*AVAILABLE DATA*:
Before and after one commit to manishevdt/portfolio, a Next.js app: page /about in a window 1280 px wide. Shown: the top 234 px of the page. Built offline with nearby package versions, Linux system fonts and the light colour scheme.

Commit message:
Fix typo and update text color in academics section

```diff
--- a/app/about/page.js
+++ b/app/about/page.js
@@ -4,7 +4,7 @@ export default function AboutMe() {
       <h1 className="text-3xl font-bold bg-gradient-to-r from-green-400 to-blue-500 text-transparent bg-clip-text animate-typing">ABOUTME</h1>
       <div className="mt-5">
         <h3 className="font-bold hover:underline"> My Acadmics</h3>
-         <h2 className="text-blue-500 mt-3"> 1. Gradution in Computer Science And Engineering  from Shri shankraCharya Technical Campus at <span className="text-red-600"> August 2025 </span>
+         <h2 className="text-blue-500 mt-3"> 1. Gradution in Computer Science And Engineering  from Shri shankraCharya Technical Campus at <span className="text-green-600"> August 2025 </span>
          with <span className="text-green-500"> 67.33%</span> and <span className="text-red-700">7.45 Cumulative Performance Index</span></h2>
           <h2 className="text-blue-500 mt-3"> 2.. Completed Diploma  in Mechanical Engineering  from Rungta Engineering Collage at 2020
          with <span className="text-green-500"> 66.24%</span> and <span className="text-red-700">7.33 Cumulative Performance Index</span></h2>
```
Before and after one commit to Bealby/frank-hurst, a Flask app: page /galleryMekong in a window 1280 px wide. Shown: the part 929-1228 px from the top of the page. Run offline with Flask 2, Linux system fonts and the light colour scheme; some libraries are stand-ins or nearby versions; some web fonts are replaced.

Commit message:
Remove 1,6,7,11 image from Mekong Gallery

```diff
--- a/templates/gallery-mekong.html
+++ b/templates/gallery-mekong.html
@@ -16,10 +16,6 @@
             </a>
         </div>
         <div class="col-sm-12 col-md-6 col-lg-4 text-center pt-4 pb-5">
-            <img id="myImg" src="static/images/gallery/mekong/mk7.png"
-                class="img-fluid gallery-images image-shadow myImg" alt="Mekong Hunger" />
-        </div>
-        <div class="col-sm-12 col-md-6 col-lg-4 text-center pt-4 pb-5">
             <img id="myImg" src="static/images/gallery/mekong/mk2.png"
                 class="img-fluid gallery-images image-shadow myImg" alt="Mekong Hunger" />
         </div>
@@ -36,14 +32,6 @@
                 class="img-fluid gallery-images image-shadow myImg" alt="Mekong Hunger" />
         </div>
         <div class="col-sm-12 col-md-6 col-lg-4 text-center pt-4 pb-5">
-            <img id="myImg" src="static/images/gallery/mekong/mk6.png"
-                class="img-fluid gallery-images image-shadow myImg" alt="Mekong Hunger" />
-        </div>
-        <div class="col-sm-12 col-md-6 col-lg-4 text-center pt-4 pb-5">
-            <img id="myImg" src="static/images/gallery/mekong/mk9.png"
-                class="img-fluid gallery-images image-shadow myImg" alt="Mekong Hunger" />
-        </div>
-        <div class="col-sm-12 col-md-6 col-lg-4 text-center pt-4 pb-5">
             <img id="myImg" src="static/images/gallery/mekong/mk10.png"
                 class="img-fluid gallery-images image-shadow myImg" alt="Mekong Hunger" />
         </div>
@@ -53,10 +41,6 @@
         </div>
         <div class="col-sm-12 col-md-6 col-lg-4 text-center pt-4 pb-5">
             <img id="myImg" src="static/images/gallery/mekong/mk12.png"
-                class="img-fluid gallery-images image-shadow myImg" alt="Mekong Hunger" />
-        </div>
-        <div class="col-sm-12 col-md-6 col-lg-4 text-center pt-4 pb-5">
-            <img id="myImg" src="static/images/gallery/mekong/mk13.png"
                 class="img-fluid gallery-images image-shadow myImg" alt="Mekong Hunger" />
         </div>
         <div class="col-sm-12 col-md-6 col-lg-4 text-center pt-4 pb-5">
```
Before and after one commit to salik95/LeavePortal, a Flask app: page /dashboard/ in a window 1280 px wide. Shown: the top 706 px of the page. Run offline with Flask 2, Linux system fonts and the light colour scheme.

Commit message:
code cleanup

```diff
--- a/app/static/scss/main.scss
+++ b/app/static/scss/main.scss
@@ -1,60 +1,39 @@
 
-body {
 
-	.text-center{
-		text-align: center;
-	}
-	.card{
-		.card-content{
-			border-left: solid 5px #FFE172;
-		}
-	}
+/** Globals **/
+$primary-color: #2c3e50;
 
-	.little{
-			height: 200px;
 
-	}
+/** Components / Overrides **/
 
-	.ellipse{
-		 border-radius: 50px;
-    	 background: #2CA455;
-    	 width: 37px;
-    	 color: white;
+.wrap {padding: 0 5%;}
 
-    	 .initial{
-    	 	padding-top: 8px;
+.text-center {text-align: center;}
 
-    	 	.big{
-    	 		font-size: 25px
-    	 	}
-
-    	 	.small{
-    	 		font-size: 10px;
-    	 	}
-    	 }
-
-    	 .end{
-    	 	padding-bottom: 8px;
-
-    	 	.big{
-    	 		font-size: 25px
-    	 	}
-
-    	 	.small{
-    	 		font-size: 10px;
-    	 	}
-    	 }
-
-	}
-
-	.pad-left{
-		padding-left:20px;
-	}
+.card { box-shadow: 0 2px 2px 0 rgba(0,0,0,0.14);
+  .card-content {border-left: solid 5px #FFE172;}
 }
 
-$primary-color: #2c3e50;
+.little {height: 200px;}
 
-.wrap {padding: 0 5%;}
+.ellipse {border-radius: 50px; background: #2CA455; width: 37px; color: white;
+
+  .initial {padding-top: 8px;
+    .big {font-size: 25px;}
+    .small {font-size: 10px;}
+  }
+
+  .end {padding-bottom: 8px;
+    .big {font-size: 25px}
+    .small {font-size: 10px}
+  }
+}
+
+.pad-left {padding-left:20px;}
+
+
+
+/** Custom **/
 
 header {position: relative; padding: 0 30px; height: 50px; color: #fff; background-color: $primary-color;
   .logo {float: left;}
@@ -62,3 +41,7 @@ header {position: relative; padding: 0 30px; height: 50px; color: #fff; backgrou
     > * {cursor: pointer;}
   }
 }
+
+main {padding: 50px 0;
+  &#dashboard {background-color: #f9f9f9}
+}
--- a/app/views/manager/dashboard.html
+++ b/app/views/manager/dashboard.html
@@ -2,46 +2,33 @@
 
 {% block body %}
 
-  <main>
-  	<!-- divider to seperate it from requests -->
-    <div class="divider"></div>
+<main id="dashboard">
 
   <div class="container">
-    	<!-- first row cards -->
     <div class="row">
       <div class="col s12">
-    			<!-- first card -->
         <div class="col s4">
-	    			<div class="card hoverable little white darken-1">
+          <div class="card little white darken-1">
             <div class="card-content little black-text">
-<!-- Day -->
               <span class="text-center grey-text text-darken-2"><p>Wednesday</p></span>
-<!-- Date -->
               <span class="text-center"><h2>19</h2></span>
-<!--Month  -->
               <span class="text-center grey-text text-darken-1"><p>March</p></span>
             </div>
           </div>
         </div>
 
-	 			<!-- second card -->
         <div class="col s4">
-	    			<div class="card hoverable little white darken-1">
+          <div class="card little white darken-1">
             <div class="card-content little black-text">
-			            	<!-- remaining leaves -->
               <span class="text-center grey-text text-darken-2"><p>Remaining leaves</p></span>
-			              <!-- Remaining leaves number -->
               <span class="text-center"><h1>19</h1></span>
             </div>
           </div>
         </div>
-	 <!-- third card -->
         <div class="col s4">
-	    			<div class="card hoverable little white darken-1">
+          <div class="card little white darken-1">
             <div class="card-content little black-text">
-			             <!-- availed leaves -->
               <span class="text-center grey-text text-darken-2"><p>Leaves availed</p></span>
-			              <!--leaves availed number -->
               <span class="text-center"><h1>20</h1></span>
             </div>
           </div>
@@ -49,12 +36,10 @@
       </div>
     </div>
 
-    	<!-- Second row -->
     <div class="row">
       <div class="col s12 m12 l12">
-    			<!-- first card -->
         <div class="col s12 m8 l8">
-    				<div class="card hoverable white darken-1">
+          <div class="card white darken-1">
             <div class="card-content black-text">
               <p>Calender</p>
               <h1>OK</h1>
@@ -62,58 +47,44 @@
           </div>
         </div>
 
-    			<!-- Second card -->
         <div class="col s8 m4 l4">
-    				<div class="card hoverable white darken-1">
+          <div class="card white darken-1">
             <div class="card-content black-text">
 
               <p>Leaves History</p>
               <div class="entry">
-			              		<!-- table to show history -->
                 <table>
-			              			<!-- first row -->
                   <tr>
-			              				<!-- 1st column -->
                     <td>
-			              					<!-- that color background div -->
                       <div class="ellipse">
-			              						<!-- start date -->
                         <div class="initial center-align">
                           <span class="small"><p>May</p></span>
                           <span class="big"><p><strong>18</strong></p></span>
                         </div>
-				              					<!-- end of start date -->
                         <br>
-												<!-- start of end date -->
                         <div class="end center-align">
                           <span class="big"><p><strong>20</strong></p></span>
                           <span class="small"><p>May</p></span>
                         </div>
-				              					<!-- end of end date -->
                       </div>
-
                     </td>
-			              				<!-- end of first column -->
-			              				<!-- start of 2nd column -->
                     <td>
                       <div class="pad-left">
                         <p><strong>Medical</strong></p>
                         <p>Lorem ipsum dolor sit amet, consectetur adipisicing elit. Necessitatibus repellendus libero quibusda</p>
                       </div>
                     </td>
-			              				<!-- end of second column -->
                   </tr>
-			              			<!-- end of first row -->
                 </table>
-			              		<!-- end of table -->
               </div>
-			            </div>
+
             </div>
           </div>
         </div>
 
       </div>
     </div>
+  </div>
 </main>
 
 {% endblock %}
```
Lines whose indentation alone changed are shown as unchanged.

*PROBLEM STATEMENT*:
Within the data above, pick out all lines holding the word "green".

*WRITTEN REPLY*:
       <h1 className="text-3xl font-bold bg-gradient-to-r from-green-400 to-blue-500 text-transparent bg-clip-text animate-typing">ABOUTME</h1>
+         <h2 className="text-blue-500 mt-3"> 1. Gradution in Computer Science And Engineering  from Shri shankraCharya Technical Campus at <span className="text-green-600"> August 2025 </span>
          with <span className="text-green-500"> 67.33%</span> and <span className="text-red-700">7.45 Cumulative Performance Index</span></h2>
          with <span className="text-green-500"> 66.24%</span> and <span className="text-red-700">7.33 Cumulative Performance Index</span></h2>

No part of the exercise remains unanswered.